2. Offences for which a person 18 years old or older, who had not previously been convicted, could be sentenced to a term of 5 years or more. This constituted the vast majority of offences, including [rape][theft]], serious assault, burglary and criminal damage.
3. Offences that were listed in Schedule 1A of the Act, which contained a long list of offences that do not attract a 5-year sentence but were considered to require the powers an ‘Arrestable Offence’ designation confers. Examples included possession of an offensive weapon, ticket touting and driving whilst disqualified.
It is worth noting that with the Police and Criminal Evidence Act 1984 police powers of arrest increased significantly from the Criminal Law Act 1967, and the 1984 act was itself amended several times to increase these further.
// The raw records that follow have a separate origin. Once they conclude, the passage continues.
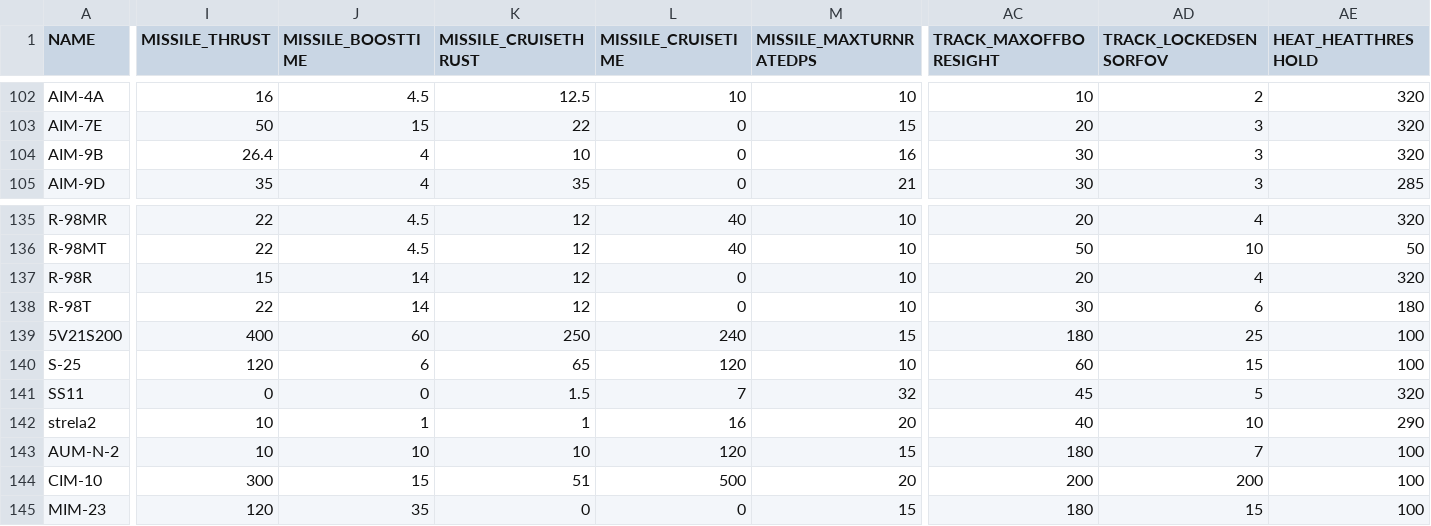
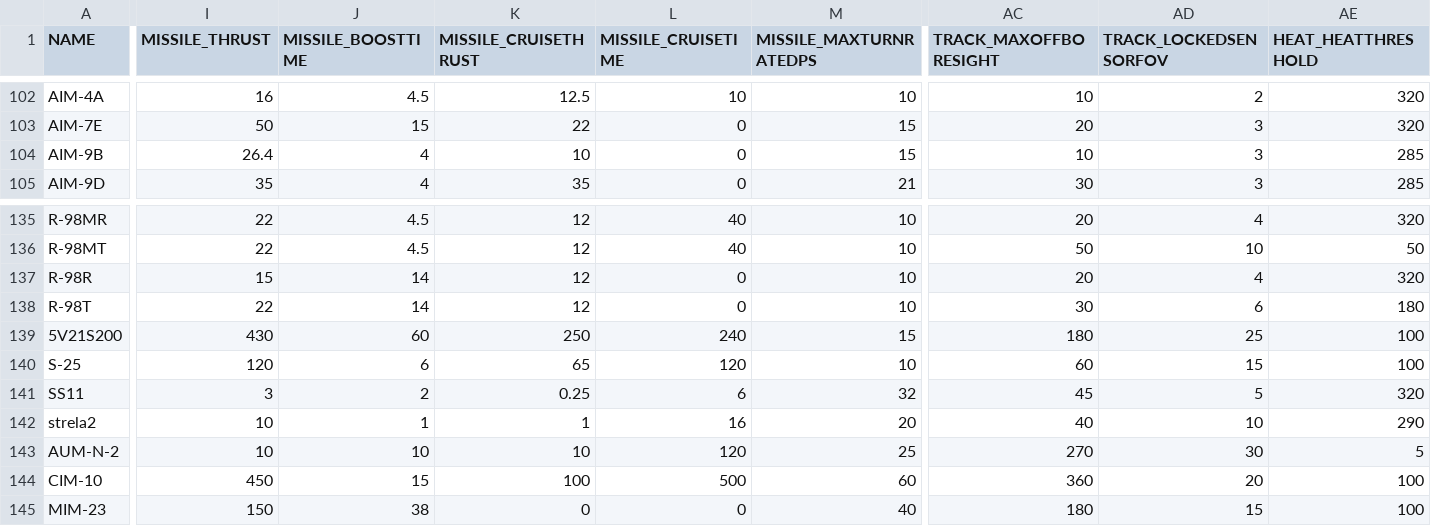
Before and after one commit to Geoplex-Official/KSP-NoU-Modpack, a CSV file: BDArmory/Plugins/PluginData/BDArmory/bda_missile_list.csv, drawn as a sheet; only a part is shown, gaps mark what is left out; the diff covers the shown part only; the diff names each change by its address in the sheet, - before the commit and + after, or states it on an @@ line.

```diff
--- a/BDArmory/Plugins/PluginData/BDArmory/bda_missile_list.csv
+++ b/BDArmory/Plugins/PluginData/BDArmory/bda_missile_list.csv
-M104 (MISSILE_MAXTURNRATEDPS): 16
+M104 (MISSILE_MAXTURNRATEDPS): 15
-AC104 (TRACK_MAXOFFBORESIGHT): 30
+AC104 (TRACK_MAXOFFBORESIGHT): 10
-AE104 (HEAT_HEATTHRESHOLD): 320
+AE104 (HEAT_HEATTHRESHOLD): 285
-I139 (MISSILE_THRUST): 400
+I139 (MISSILE_THRUST): 430
-I141 (MISSILE_THRUST): 0
+I141 (MISSILE_THRUST): 3
-J141 (MISSILE_BOOSTTIME): 0
+J141 (MISSILE_BOOSTTIME): 2
-K141 (MISSILE_CRUISETHRUST): 1.5
+K141 (MISSILE_CRUISETHRUST): 0.25
-L141 (MISSILE_CRUISETIME): 7
+L141 (MISSILE_CRUISETIME): 6
-M143 (MISSILE_MAXTURNRATEDPS): 15
+M143 (MISSILE_MAXTURNRATEDPS): 25
-AC143 (TRACK_MAXOFFBORESIGHT): 180
+AC143 (TRACK_MAXOFFBORESIGHT): 270
-AD143 (TRACK_LOCKEDSENSORFOV): 7
+AD143 (TRACK_LOCKEDSENSORFOV): 30
-AE143 (HEAT_HEATTHRESHOLD): 100
+AE143 (HEAT_HEATTHRESHOLD): 5
-I144 (MISSILE_THRUST): 300
+I144 (MISSILE_THRUST): 450
-K144 (MISSILE_CRUISETHRUST): 51
+K144 (MISSILE_CRUISETHRUST): 100
-M144 (MISSILE_MAXTURNRATEDPS): 20
+M144 (MISSILE_MAXTURNRATEDPS): 60
-AC144 (TRACK_MAXOFFBORESIGHT): 200
+AC144 (TRACK_MAXOFFBORESIGHT): 360
-AD144 (TRACK_LOCKEDSENSORFOV): 200
+AD144 (TRACK_LOCKEDSENSORFOV): 20
-I145 (MISSILE_THRUST): 120
+I145 (MISSILE_THRUST): 150
-J145 (MISSILE_BOOSTTIME): 35
+J145 (MISSILE_BOOSTTIME): 38
-M145 (MISSILE_MAXTURNRATEDPS): 15
+M145 (MISSILE_MAXTURNRATEDPS): 40
```
Also changed, not shown: 42 edited cells elsewhere in this file, 31 other files.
Nevertheless, the idea that only certain offences could result in an arrest remained on the statute books. This is probably why for years many visa forms have asked this question (the one below is from a Russian visa application):
The question supposes that people aren’t arrested willy-nilly for trivial matters, but following New Labour’s aboliton of the term “arrestable offence” with the Serious Organised Crime and Police Act 2005, it’s an assumption that is no longer valid. Consider this tweet from whom I assume is a lawyer:
Just represented someone at the Police Station – arrested and interviewed by two Police Officers’, for allegedly ‘liking’ a picture on Facebook.
I’m feel slightly ashamed at having been a participant in this strangely pantomimic episode.
— Ian Justin Owen (@ianjustinowen) January 4, 2018
Can you imagine the person concerned having to explain on a visa application form why he was arrested? He will also have had his fingerprints and DNA taken, which (I think) will remain on record for life (even if only at the local police station). He will also face the choice of either lying on application forms or risking being automatically rejected for telling the truth, all because Plod is drunk on their powers of arrest.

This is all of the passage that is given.